Small Streams Gouge Big Holes Eventually

There are times when it is simply necessary to bite the bullet and stick with quality over economy because it is actually in our own best interest. In the case of virtually any inkjet printer, these are incredibly complex and precise machines that sit on the desktop and spew out flawless, digital picture quality images day after day. From an engineering standpoint, these are really amazing pieces of machinery that cost less than a day’s wages in many cases.

Imagine the precision necessary to slide a mobile print cartridge along its rail to the exact spot on a sheet of paper and then command it to emit one perfect jet of ink on something as tiny as an individual pixel before moving over to the next one to be painted. Everything needs to line up perfectly just for this one ink color. Yet there are several additional colors that all need to be jetted out in perfectly matched proportions in order to create millions of different color combinations.
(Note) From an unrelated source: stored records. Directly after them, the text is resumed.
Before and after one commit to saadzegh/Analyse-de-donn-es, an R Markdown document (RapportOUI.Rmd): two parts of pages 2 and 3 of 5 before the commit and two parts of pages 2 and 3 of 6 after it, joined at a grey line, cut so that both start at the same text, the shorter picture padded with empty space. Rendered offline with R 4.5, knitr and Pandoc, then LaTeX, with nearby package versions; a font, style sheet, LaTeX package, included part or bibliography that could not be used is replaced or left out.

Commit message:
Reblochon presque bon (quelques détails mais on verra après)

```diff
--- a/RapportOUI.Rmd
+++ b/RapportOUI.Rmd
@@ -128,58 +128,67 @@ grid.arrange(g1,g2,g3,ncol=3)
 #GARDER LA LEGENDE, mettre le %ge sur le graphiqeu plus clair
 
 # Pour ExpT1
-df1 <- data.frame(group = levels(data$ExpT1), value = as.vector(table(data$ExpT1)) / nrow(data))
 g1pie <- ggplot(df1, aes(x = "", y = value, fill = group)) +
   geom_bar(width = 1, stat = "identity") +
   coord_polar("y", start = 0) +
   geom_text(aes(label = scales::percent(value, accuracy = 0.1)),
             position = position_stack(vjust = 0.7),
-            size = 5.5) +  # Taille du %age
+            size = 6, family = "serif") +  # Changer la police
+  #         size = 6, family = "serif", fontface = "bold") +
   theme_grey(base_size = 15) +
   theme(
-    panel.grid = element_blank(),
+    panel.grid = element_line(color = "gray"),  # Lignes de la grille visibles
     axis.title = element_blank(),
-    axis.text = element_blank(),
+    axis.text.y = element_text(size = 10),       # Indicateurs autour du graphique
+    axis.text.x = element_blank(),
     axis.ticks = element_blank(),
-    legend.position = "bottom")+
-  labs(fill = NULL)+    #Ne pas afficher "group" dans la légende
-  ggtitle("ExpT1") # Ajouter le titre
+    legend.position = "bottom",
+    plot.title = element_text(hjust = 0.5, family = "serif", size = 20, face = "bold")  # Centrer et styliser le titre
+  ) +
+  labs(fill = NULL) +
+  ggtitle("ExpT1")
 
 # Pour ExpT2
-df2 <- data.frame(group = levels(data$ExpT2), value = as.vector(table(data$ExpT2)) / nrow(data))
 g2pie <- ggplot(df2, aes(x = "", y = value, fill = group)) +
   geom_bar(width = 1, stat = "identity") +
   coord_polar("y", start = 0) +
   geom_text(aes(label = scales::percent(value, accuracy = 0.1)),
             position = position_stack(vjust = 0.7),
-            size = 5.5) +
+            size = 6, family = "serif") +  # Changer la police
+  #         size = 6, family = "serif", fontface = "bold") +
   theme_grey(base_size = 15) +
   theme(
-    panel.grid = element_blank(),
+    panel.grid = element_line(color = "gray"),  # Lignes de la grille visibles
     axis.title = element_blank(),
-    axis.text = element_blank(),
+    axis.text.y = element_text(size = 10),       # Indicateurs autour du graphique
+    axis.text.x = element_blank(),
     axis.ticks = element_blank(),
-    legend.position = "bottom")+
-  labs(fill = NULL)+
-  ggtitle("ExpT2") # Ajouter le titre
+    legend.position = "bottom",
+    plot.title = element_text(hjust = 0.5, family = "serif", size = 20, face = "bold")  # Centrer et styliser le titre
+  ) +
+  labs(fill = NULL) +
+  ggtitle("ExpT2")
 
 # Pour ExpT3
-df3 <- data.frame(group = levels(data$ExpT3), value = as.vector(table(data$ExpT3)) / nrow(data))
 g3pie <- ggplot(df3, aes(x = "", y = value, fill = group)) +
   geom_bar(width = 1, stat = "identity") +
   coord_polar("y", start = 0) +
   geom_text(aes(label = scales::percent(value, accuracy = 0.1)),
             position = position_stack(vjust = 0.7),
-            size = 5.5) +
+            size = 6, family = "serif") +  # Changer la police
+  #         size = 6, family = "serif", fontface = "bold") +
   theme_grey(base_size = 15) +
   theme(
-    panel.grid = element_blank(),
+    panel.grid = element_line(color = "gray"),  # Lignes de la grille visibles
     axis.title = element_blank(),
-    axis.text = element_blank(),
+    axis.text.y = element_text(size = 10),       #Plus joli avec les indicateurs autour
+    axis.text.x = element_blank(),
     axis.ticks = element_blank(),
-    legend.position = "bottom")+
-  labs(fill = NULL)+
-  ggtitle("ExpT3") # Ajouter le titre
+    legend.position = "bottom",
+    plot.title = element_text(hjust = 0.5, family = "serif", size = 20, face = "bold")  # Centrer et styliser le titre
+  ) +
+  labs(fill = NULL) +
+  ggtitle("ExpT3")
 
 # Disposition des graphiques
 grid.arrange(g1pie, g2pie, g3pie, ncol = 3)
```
Few people stop to realize that each ink cartridge in their printer is actually a sort of tiny spray paint gun that shoots out liquid ink at a very high velocity. More importantly, however, is the fact that high velocity jets of ink have the same effect as sandpaper on the tiny orifice that blasts the ink onto the paper. Over time, that very small pinhole gets wider and wider as more ink shoots through the opening.

What this means in practice is that an already blown-out cartridge that gets refilled is going to be much less precise and use much more ink than a brand new one with a tight orifice. Refill it yet again, and the orifice is huge by inkjet standards and splats color all over the place in comparison to the ultra-fine patterns laid down by factory-new units.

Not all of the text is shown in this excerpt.